As a Pittsburgh divorce attorney, I occasionally encounter situations where divorced parents each have primary custody of one or more of their children. For example, maybe Dad has primary custody of his teenage son while Mom has primary custody of the three younger children. Although there isn't anything particularly remarkable about this custodial situation, the issue can become more complex when it comes to child support. When each parent is a primary custodian, who pays child support?
In the above situation, the Divorce Code dictates that the Court conducts two separate child support calculations. The Court would begin by determining the parties' incomes and using those numbers to determine how much money Mom would owe Dad if their only child were the teenage son in Dad's custody. Then, the Court would do the reverse, calculating how much money Dad would owe to Mom if the three youngsters were the only children. Finally, the Court offsets those two numbers and the parent with the larger support obligation will be ordered to pay the difference.

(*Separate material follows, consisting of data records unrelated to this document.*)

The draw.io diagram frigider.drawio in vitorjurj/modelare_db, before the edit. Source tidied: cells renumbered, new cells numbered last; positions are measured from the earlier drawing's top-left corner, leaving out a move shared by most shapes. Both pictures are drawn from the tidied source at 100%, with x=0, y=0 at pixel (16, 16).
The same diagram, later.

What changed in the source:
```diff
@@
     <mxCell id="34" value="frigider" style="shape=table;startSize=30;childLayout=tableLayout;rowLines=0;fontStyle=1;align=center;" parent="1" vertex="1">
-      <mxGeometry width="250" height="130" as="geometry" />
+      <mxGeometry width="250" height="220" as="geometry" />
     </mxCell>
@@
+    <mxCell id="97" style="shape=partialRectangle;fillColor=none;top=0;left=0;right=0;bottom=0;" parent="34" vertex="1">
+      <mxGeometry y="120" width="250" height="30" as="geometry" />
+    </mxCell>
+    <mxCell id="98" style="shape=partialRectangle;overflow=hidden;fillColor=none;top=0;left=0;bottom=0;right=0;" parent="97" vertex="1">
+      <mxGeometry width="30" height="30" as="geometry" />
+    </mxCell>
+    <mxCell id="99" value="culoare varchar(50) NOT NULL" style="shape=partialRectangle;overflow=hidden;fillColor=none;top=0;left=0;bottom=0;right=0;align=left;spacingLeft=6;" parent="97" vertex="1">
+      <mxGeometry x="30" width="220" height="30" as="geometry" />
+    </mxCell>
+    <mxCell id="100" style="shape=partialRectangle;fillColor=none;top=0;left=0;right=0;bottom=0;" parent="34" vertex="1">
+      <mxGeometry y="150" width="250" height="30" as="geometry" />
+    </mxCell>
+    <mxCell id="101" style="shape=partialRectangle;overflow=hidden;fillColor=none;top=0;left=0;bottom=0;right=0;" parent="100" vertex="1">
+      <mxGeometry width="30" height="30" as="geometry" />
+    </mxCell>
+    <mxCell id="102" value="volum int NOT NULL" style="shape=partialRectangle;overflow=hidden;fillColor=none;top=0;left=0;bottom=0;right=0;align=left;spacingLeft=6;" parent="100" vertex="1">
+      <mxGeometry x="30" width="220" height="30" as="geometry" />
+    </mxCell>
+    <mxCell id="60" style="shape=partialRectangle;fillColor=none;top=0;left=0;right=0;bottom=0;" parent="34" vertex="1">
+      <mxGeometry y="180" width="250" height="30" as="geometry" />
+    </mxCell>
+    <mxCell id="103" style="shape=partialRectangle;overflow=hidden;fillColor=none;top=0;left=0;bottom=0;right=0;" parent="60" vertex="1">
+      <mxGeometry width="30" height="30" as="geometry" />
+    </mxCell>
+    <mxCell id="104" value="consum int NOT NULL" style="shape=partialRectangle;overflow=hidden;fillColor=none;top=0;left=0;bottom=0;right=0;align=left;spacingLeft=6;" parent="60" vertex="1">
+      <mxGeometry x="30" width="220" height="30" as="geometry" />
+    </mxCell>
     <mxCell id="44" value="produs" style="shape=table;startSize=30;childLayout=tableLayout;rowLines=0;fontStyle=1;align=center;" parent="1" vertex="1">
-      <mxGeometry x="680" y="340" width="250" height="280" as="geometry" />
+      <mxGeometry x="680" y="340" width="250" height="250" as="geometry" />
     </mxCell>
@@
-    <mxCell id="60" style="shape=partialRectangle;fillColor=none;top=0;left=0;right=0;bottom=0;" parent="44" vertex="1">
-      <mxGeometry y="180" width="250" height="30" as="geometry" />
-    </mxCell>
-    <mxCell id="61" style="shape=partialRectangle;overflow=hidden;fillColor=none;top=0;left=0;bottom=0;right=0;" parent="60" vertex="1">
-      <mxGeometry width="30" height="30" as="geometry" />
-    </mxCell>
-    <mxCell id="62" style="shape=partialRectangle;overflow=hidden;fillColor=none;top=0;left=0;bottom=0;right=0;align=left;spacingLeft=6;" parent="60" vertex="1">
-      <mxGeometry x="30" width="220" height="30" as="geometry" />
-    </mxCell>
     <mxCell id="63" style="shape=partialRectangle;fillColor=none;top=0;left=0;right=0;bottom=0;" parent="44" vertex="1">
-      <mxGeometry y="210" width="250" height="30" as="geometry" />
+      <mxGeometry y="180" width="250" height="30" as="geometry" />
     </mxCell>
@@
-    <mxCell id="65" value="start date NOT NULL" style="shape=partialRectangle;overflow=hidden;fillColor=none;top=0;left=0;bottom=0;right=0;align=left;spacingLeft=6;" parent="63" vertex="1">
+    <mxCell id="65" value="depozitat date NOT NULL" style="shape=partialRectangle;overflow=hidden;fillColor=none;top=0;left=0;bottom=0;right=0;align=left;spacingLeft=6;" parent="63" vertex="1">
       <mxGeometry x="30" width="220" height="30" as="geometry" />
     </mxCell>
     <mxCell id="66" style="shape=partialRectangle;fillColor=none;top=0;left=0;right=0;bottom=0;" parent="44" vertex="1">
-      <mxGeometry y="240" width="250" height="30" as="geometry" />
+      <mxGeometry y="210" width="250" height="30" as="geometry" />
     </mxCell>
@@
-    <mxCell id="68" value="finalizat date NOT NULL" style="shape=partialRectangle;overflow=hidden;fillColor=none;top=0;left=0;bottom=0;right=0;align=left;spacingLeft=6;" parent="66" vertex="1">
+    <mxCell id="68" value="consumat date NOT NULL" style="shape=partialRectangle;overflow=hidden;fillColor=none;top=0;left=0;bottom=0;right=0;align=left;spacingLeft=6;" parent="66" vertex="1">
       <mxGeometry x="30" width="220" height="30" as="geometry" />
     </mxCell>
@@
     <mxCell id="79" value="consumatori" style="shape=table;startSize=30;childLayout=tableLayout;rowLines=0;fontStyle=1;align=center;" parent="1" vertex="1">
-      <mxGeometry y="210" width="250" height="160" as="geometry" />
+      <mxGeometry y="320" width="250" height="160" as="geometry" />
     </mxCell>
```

Although it sounds fairly straight forward, it is sometimes hard for a parent to understand how, as a primary custodian, he or she still has to pay support to his or her ex. In our example above, if Mom has a great job and makes significantly more money than Dad, it is likely that even though she is taking care of three children, and Dad only takes care of one, she might still owe a monthly support obligation to Dad. It is important for parents to understand that this system is not in place to punish one parent for making more money, but instead functions to make sure that the children can expect the same quality of life when spending time at either Mom or Dad's house.